First, we utilized the BeagleBone's PRU capability to operate a three-pin RGB LED strip. The pins of the strip had to be soldered at the ends to jumper wires to improve the connection. You may be able to find an LED strip that does not require soldering, but it is recommended if the ends of your wires are thin and do not provide a reliable connection.
We managed to get the LEDs working by using sample codes from Dr. Mark Yoder's PRU Cookbook, which has some useful examples on how to use the Bone's PRU to change the colors and flash rate of a string of LEDs.
The music playing feature is done through mplayer, which is can be installed on the BeagleBone for free. The audio output is through the USB port on the board and this allows you to choose your favorite USB-connected speaker or headphone device to play music straight from the Bone. You can also use a USB-to-audio out adapter to interface with the Bone's audio.
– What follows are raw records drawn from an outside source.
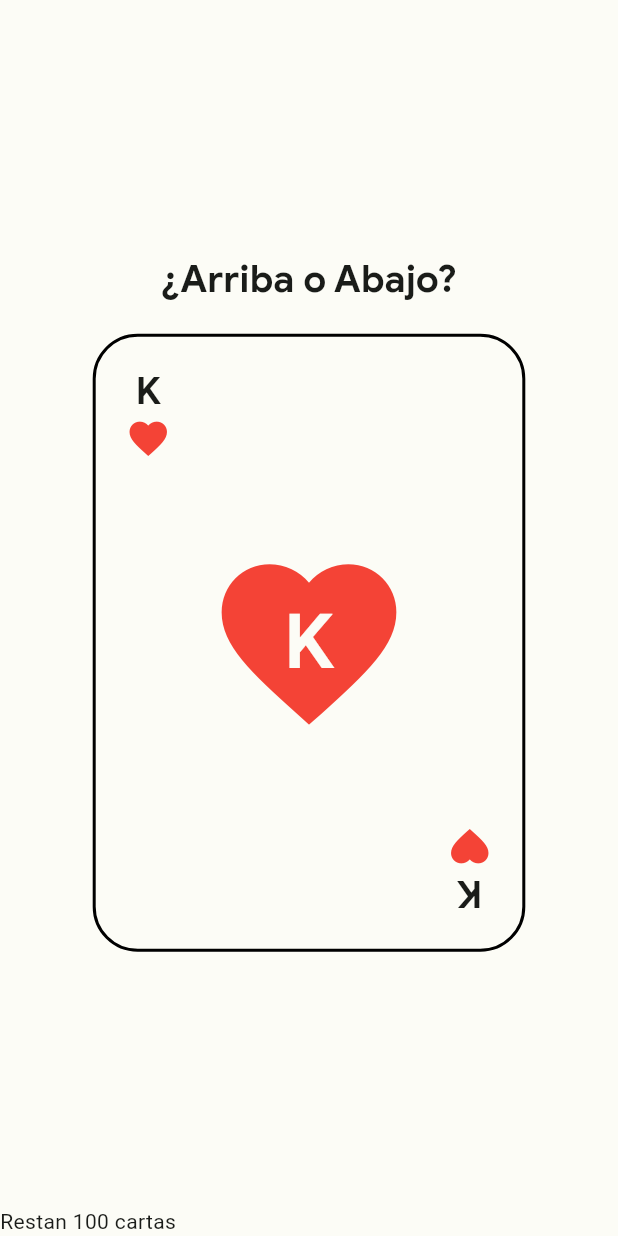
After one commit to david201606/project_coati, a Flutter app: the UpOrDown screen opened directly, on a phone screen of 412 x 824 dp. The commit adds this screen. Run offline on Flutter 3.47's test engine with Material 2 defaults, Android fonts, the phone set to English and light mode, and no system bars; our stand-ins replace cloud_firestore, firebase_auth, firebase_core, shared_preferences; accounts and stored records are empty; Roboto replaces fonts that are missing (GoogleSansText).

Commit message:
arriba o abajo

```diff
--- a/lib/main.dart
+++ b/lib/main.dart
@@ -2,6 +2,7 @@ import 'package:coati/src/nav/auth_page.dart';
 import 'package:coati/src/nav/home_page.dart';
 import 'package:coati/src/nav/menu_page.dart';
 import 'package:coati/src/nav/struggle_page.dart';
+import 'package:coati/src/nav/upOrDownPage.dart';
 import 'package:coati/src/theme/theme_colors.dart';
 import 'package:coati/src/utils/user_preferences.dart';
 import 'package:firebase_core/firebase_core.dart';
--- a/lib/src/nav/auth_page.dart
+++ b/lib/src/nav/auth_page.dart
@@ -1,4 +1,5 @@
 import 'package:flutter/material.dart';
+
 import '../utils/auth_service.dart';
 import '../utils/dialogs.dart';
 
@@ -98,7 +99,7 @@ class _AuthPageState extends State<AuthPage> {
                     borderRadius: BorderRadius.circular(30.0),
                   ),
                   primary: Theme.of(context).colorScheme.onPrimary,
-                backgroundColor:  Theme.of(context).colorScheme.primary,
+                  backgroundColor: Theme.of(context).colorScheme.primary,
                 ),
                 onPressed: email != '' && password != ''
                     ? () async {
--- /dev/null
+++ b/lib/src/nav/upOrDownPage.dart
@@ -0,0 +1,154 @@
+import 'package:flutter/material.dart';
+
+class UpOrDown extends StatefulWidget {
+  const UpOrDown({Key? key}) : super(key: key);
+
+  @override
+  State<UpOrDown> createState() => _UpOrDownState();
+}
+
+class _UpOrDownState extends State<UpOrDown> {
+
+
+
+  @override
+  Widget build(BuildContext context) {
+    return Scaffold(
+      body: Center(
+        child: Column(children: [
+          const Spacer(),
+          Column(
+            children: [
+              Padding(
+                padding: const EdgeInsets.only(bottom: 20),
+                child: Text(
+                  '¿Arriba o Abajo?',
+                  style: Theme.of(context).textTheme.headlineSmall,
+                ),
+              ),
+              PlayingCard(
+                color: Colors.red,
+                number: 'K',
+                icon: Icons.favorite,
+                onTap: () {},
+              ),
+            ],
+          ),
+          const Spacer(),
+          Row(
+            children: const [Text('Restan 100 cartas')],
+          ),
+        ]),
+      ),
+    );
+  }
+}
+
+class PlayingCard extends StatelessWidget {
+  final Function() onTap;
+  final IconData icon;
+  final String number;
+  final Color color;
+
+  const PlayingCard({
+    Key? key,
+    required this.icon,
+    required this.number,
+    required this.color,
+    required this.onTap,
+  }) : super(key: key);
+
+  @override
+  Widget build(BuildContext context) {
+    return InkWell(
+      borderRadius: BorderRadius.all(
+        Radius.circular(30),
+      ),
+      onTap: () {},
+      onLongPress: () {},
+      child: Container(
+        width: MediaQuery.of(context).size.width * .7,
+        height: MediaQuery.of(context).size.height * .5,
+        decoration: BoxDecoration(
+          // color: Colors.red,
+          border: Border.all(color: Colors.black, width: 2),
+          borderRadius: const BorderRadius.all(
+            Radius.circular(30),
+          ),
+        ),
+        child: Column(
+          mainAxisAlignment: MainAxisAlignment.spaceBetween,
+          children: [
+            Row(
+              children: [
+                Padding(
+                  padding: const EdgeInsets.all(20),
+                  child: Column(
+                    children: [
+                      Text(
+                        number,
+                        style: Theme.of(context).textTheme.headlineSmall,
+                      ),
+                      Icon(icon, color: color, size: 30),
+                    ],
+                  ),
+                ),
+              ],
+            ),
+            Stack(
+              alignment: Alignment.center,
+              // mainAxisAlignment: MainAxisAlignment.center,
+              children: [
+                Icon(
+                  icon,
+                  color: color,
+                  size: 140,
+                ),
+                Text(
+                  number,
+                  style: Theme.of(context).textTheme.displayLarge!.copyWith(
+                      color: Theme.of(context).colorScheme.background,fontSize: 50),
+                )
+              ],
+            ),
+            Row(
+              mainAxisAlignment: MainAxisAlignment.end,
+              children: [
+                Padding(
+                  padding: const EdgeInsets.all(20),
+                  child: Column(
+                    children: [
+                      Transform.rotate(
+                          angle: 3.14159,
+                          child: Icon(
+                            icon,
+                            color: color,
+                            size: 30,
+                          )),
+                      Transform.rotate(
+                          angle: 3.14159,
+                          child: Text(
+                            number,
+                            style: Theme.of(context).textTheme.headlineSmall,
+                          )),
+                    ],
+                  ),
+                ),
+                /*Padding(
+                  padding: const EdgeInsets.all(20),
+                  child: Transform.rotate(
+                      angle: 3.14159,
+                      child: const Icon(
+                        Icons.fiber_manual_record_rounded,
+                        color: Colors.black,
+                        size: 40,
+                      )),
+                ),*/
+              ],
+            ),
+          ],
+        ),
+      ),
+    );
+  }
+}
```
Audio tracks are preloaded onto the Bone and then can be played while in operation. You can add more files to the Bone's library by using the scp command to move MP3 files from your host computer to the board.
There are four pushbuttons on the Bone which are used to change the LEDs color and flash rate while the other two will change audio tracks and pause/play the current selected track. The software then connects to the URL of the partner device to tell the partner device to mirror your device.
We originally had plans to implement an infrared (IR) receiver to send changes to the Bone via an IR remote, but we had difficulties with processing the signals once they were received.
The IR receiver uses UART communication to send received signals to the Bone. The UART1 configuration can be done by adding a BBB_UART cape to /boot/uEnv.txt on the Bone or via Adafruit's UART module in Python, but remember that you cannot do both. After configuring the UART, you can print the UART messages by using pySerial.
Our issues came after this, however, where we had inconsistent signal readings for the same button presses on the remote, and the signals between different button inputs were too similar to distinguish them from each other by calculating the Hamming Distance.
Examples and documentation from working on this feature have been left in the GitHub repository along with the working project code for you to investigate at your leisure.